Kneeling inside the city hall atrium, his two fists joined together, a city street preacher asked police to arrest him following a prayer service Tuesday.
Artur Pawlowski, pastor of the Street Church Ministries, told cops who descended on the illegal noon-hour gathering that he and his followers have the right to gather in the municipal complex to express their faith because they’re protected by Canada’s Charter of Rights and Freedoms.
As police tried to move the group, which has sparred with the city on several occasions, Pawlowski refused to comply with the order to disperse.
“OK officer, take me or shoot me outside because I’m not leaving!” screamed the pastor.
“No one, not you, not (the) prime minister or the mayor of this city is going to deprive me as citizen of this country of my guaranteed constitutional law.”
More than two dozens members and supporters of the street church showed up at city hall for the sermon, held 30 days after the group was banned from city hall for a month.
The group conducted a service featuring prayers, preaching and singing.
Minutes before they proceeded with the service, a city official told them they’re allowed to gather peacefully, but preaching is prohibited in the civic space.
Owen Key, manager of corporate security, said five members of the church, including Pawlowski, were given notices banning them from the municipal complex for a year while five others were given a 30-day prohibition from stepping into the building.
Key said those slapped with the year-long prohibition had already been handed previous warnings for violating city bylaws, prompting the longer ban.
“They didn’t follow the procedure for the atrium, therefore they’re breaching the bylaw,” said Key.
A city bylaw prohibits religious activities during business hours, along with political demonstrations and public rallies, among others.
Key said the group is not being discriminated against, but the same rules apply to all who gather in city hall.
On Dec. 20, Pawlowski and four others were slapped with a notice not to set foot on the property for 30 days.

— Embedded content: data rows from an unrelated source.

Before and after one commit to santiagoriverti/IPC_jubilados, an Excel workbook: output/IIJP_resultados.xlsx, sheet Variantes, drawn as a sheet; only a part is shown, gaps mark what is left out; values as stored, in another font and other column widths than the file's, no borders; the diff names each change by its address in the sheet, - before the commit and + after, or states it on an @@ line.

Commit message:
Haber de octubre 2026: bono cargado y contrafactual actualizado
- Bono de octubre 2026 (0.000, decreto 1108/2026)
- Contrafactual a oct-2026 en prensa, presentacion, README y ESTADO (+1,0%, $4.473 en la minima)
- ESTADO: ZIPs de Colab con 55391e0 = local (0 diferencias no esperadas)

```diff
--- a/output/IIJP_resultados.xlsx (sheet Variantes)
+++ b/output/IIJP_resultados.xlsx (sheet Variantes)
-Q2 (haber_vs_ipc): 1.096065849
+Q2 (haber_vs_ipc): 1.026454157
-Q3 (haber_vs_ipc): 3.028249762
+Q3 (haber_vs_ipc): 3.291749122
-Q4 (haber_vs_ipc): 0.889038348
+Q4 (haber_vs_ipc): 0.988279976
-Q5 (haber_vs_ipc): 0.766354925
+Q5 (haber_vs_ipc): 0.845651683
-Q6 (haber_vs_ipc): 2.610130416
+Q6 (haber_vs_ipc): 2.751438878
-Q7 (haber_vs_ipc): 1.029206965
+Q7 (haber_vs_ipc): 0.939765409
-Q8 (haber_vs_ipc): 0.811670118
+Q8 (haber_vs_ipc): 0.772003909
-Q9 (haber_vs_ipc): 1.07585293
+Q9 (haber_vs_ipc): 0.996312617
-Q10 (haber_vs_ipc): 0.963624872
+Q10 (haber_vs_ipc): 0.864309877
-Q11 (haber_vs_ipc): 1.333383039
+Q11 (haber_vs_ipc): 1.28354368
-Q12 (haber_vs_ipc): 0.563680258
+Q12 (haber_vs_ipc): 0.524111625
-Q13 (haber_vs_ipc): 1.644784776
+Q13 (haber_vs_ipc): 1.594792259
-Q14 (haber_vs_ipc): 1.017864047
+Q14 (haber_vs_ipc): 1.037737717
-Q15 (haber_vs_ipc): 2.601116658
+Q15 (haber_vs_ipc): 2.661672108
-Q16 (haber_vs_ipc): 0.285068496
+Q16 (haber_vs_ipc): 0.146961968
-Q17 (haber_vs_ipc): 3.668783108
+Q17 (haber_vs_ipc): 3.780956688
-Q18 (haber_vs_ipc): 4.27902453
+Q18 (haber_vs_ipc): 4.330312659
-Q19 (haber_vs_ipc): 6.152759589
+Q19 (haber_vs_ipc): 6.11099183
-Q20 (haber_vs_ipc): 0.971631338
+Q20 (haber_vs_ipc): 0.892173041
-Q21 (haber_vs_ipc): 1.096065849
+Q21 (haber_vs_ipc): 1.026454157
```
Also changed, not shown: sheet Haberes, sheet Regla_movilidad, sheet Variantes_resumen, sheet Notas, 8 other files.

When that prohibition expired, the pastor, equipped with a video camera, and his supporters went back to the atrium and held the service.
The street church, whose flock gathers outside the historic city hall four times a week, has been battling the city for seven years.
The move to conduct a service inside the municipal building is part of that battle, said Pawlowski.
“We were able to pray, and remind people of our constitutional rights and sing few songs and we were interrupted again,” he said.
“We have views about Jesus Christ, we take (them) to the place where people gather.”
The pastor vowed to defy the vow, pledging to return next Tuesday with a larger crowd.